The application opens mid-November 2022
High school students
- Application deadline: February 1, 2023
- Before you apply: Contact Dr. Cesar Perez-Gonzalez at firstname.lastname@example.org
- To learn more and apply: Visit the NIH OITE’s page on summer internships for high school students
The NEI Office of the Scientific Director selects high school students for summer internships. Please don’t contact principal investigators about your application. All requests are subject to approval by the Summer Intern Program Coordinator.
Frequently asked questions
Learn more about internships for high school, college, graduate, and professional students by exploring the questions and answers below.
Who should apply?
To be eligible for the NEI Summer Intern Program, you must:
- Be at least age 17 by June 15, 2023 (Note: you can’t start in the lab until you’re age 17 or older)
- Be a U.S. citizen or permanent resident
- Be enrolled at least half-time in high school, or be accepted or enrolled in an accredited U.S. college, university, or professional school (like medical, dental, or veterinary school)
If you’re in high school and you’ll be age 17 on June 15, 2023, you must live within approximately 40 miles of the NIH Bethesda campus at the time of your application.
Students with relatives who work at NEI aren’t eligible for an internship at NEI, but we encourage you to pursue internships at another NIH institute.
Are the internships paid?
Yes. We offer students a monthly stipend based on their experience and qualifications.
When are the internships?
Internships typically start between mid-May and the end of June.
How long are the internships?
Internships must be at least 8 weeks long. Most internships are 8 to 12 weeks long.
Where are the internships?
Interns typically work in 1 of these locations:
- The NIH campus in Bethesda, Maryland
- The Twinbrook facility at Fishers Lane in Rockville, Maryland
Does NIH provide housing for interns?
NIH is unable to provide housing for summer interns. Get tips on finding housing from the NIH OITE.
Where can I get more information?
Watch this video to learn more about what it’s like to be a summer intern at NEI.
Annual program highlights
- Clare McLaughlin, Office of Science Communications, Public Liaison and Education
- Yizhen Zhang, Retinal Neurophysiology Section

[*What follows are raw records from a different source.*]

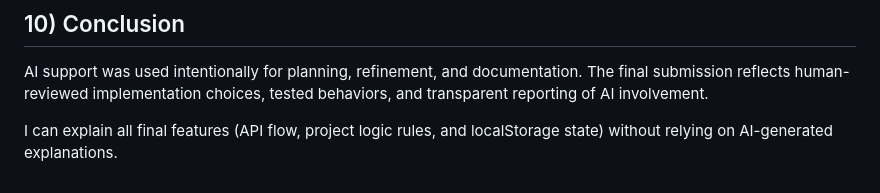
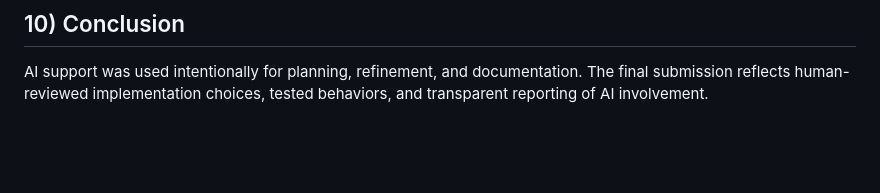
Before and after one commit to Muhannad-Melaifi/202253960-MuhannadAlMelaifi-assignment3, a Markdown page: docs/ai-usage-report.md, the part around the change. Drawn GitHub-style; blank space fills up the shorter version.

```diff
--- a/docs/ai-usage-report.md
+++ b/docs/ai-usage-report.md
@@ -102,5 +102,3 @@ Using AI in a controlled way improved my practical skills in:
 ## 10) Conclusion
 
 AI support was used intentionally for planning, refinement, and documentation. The final submission reflects human-reviewed implementation choices, tested behaviors, and transparent reporting of AI involvement.
-
-I can explain all final features (API flow, project logic rules, and localStorage state) without relying on AI-generated explanations.
```
Also changed, not shown: docs/technical-documentation.md (+3 -3 lines).
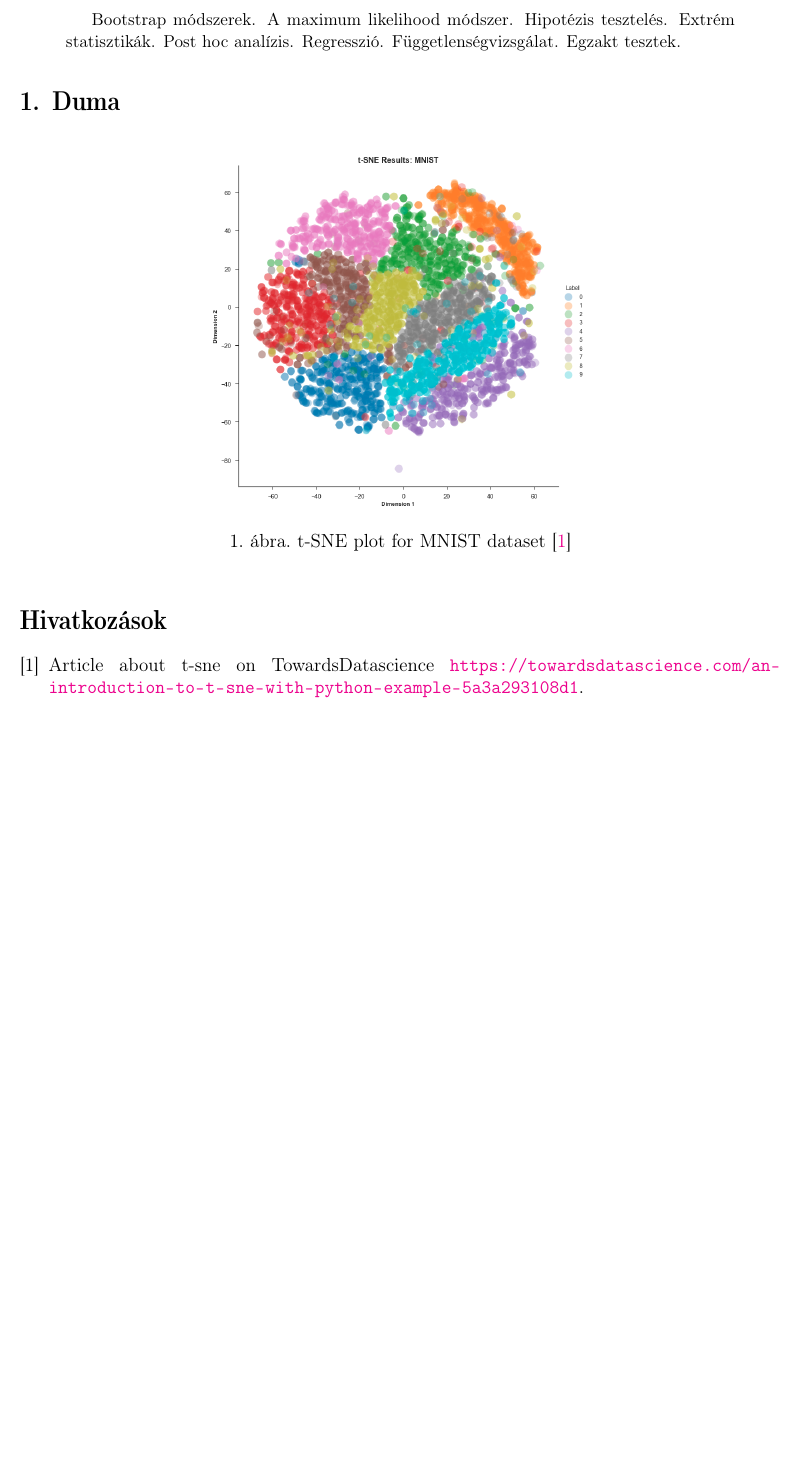
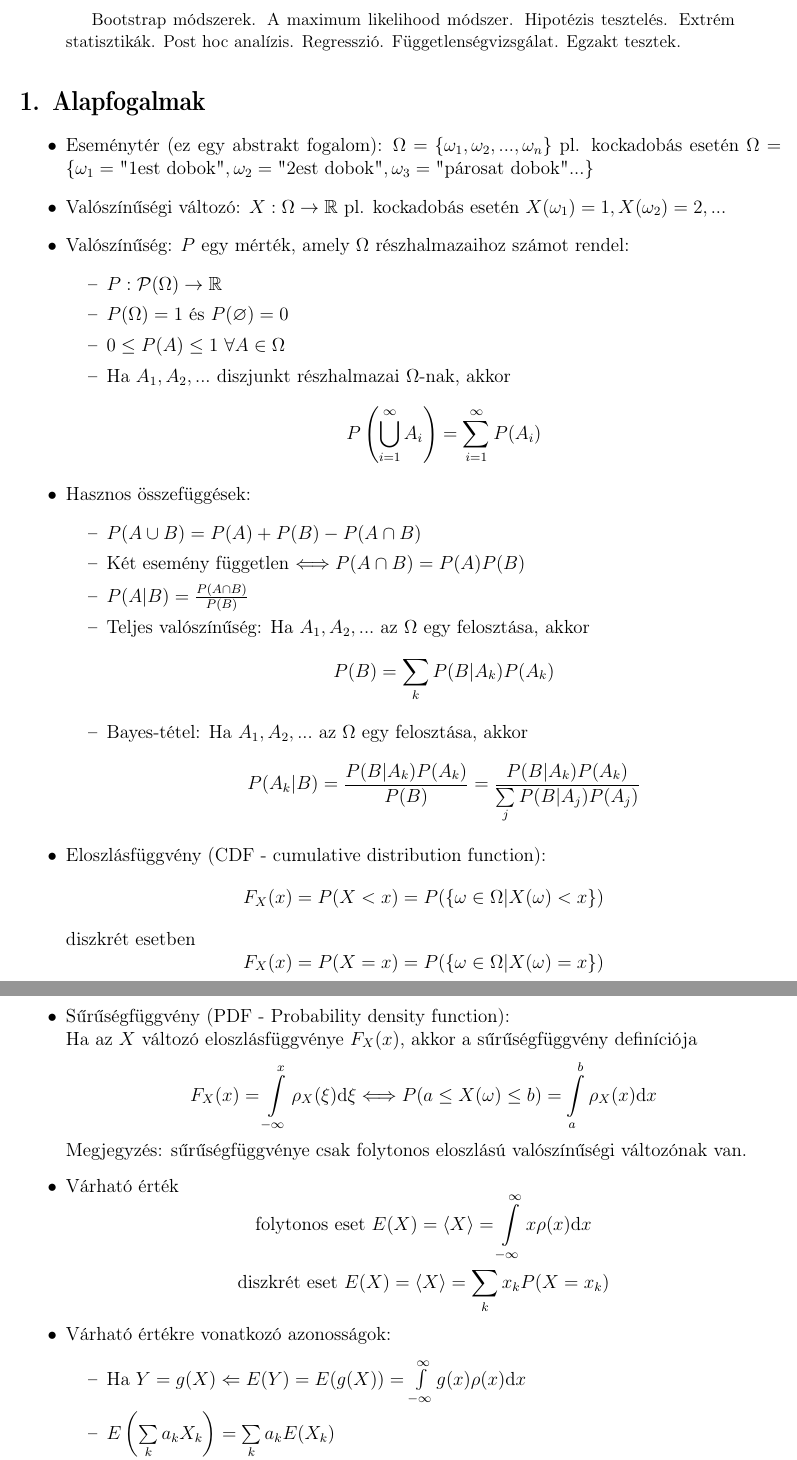
Before and after one commit to nbulatovic/Zarovizsga-tetelek-2019, a LaTeX paper (2/2.tex): part of page 2 of 2 before the commit and two parts of pages 3 and 4 of 4 after it, the two joined at a grey line, cut so that both start at the same text, the shorter picture padded with empty space. Compiled offline with pdfLaTeX.

Commit message:
Add probability basics

```diff
--- a/2/2.tex
+++ b/2/2.tex
@@ -84,10 +85,56 @@
 \end{abstract}
 
-\section{Duma}
-\begin{figure}[H]
-    \begin{center}
-    \includegraphics[width=0.5\textwidth]{media/tsneplot.png}
-    \caption{t-SNE plot for MNIST dataset \cite{tsne-article}}
-    \label{fig:tsneplot}
-    \end{center}
-\end{figure}
+\section{Alapfogalmak}
+\begin{itemize}
+    \item Eseménytér (ez egy abstrakt fogalom): $\Omega = \{\omega_1, \omega_2, ..., \omega_n\}$ pl. kockadobás esetén $\Omega = \{ \omega_1=\text{"1est dobok"}, \omega_2=\text{"2est dobok"}, \omega_3=\text{"párosat dobok"} ... \}$
+    \item Valószínűségi változó: $X:\Omega \rightarrow \mathbb R$ pl. kockadobás esetén $X(\omega_1) = 1, X(\omega_2) = 2, ... $
+    \item Valószínűség: $P$ egy mérték, amely $\Omega$ részhalmazaihoz számot rendel:
+        \begin{itemize}
+            \item $P: \mathcal{P}(\Omega) \rightarrow \mathbb R$
+            \item $P(\Omega) = 1$ és $P(\varnothing) = 0$
+            \item $ 0 \leq P(A) \leq 1 ~ \forall A \in \Omega$
+            \item Ha $A_1, A_2, ...$ diszjunkt részhalmazai $\Omega$-nak, akkor
+            \begin{equation*}
+                P\left(\bigcup\limits_{i=1}^{\infty}A_i\right) = \sum\limits_{i=1}^{\infty}P(A_i)
+            \end{equation*}
+        \end{itemize}
+    \item Hasznos összefüggések:
+        \begin{itemize}
+            \item $P(A\cup B) = P(A)+P(B)-P(A\cap B)$
+            \item Két esemény független $\Longleftrightarrow P(A\cap B) = P(A)P(B)$
+            \item $P(A|B) = \frac{P(A\cap B)}{P(B)}$
+            \item Teljes valószínűség: Ha $A_1, A_2, ...$ az $\Omega$ egy felosztása, akkor
+                \begin{equation*}
+                    P(B) = \sum\limits_{k} P(B|A_k)P(A_k)
+                \end{equation*}
+            \item Bayes-tétel: Ha $A_1, A_2, ...$ az $\Omega$ egy felosztása, akkor
+                \begin{equation*}
+                    P(A_k|B) = \frac{P(B|A_k)P(A_k)}{P(B)} = \frac{P(B|A_k)P(A_k)}{\sum\limits_{j} P(B|A_j)P(A_j)}
+                \end{equation*}
+        \end{itemize}
+    \item Eloszlásfüggvény (CDF - cumulative distribution function):
+        \begin{equation*}
+            F_X(x) = P(X<x) = P(\{\omega\in\Omega | X(\omega)<x \})
+        \end{equation*}
+        diszkrét esetben
+        \begin{equation*}
+            F_X(x) = P(X=x) = P(\{\omega\in\Omega | X(\omega)=x \})
+        \end{equation*}
+    \item Sűrűségfüggvény (PDF - Probability density function):\\
+    Ha az $X$ változó eloszlásfüggvénye $F_X(x)$, akkor a sűrűségfüggvény definíciója
+        \begin{equation*}
+            F_X(x) = \int\limits_{-\infty}^{x}\rho_X(\xi)\dd \xi \Longleftrightarrow P(a \leq X(\omega) \leq b) = \int\limits_{a}^{b}\rho_X(x)\dd x
+        \end{equation*}
+        Megjegyzés: sűrűségfüggvénye csak folytonos eloszlású valószínűségi változónak van.
+    \item Várható érték
+    \begin{equation*}
+        \text{folytonos eset}~E(X) = \langle X \rangle = \int\limits_{-\infty}^{\infty}x\rho(x) \dd x
+    \end{equation*}
+    \begin{equation*}
+        \text{diszkrét eset}~E(X) = \langle X \rangle = \sum\limits_{k} x_k P(X=x_k)
+    \end{equation*}
+    \item Várható értékre vonatkozó azonosságok:
+        \begin{itemize}
+            \item Ha $Y=g(X) \Leftarrow E(Y) = E(g(X)) = \int\limits_{-\infty}^{\infty}g(x)\rho(x) \dd x$
+            \item $E\left(\sum\limits_k a_k X_k\right) = \sum\limits_k a_k E(X_k)$
+            \item Ha $X_1, X_2, ...$ független változók, akkor $E\left(\prod\limits_k X_k\right) = \prod\limits_k E(X_k)$
```
Also changed, not shown: 2/2.pdf, 2/2.tex (20 more changed lines), 1 other file.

- Elizabeth Yuen, Immunoregulation Section, Laboratory of Immunology
- Joseph Soucy, Molecular Mechanisms Section, Laboratory of Retinal Cell and Molecular Biology
- Andrea Li, Unit on Ocular and Stem Cell Translational Research, Ophthalmic Genetics and Visual Function Branch
- Andrew Zureick, Experimental Immunology Section, Laboratory of Immunology
- Yifan Li, Genetic Engineering Facility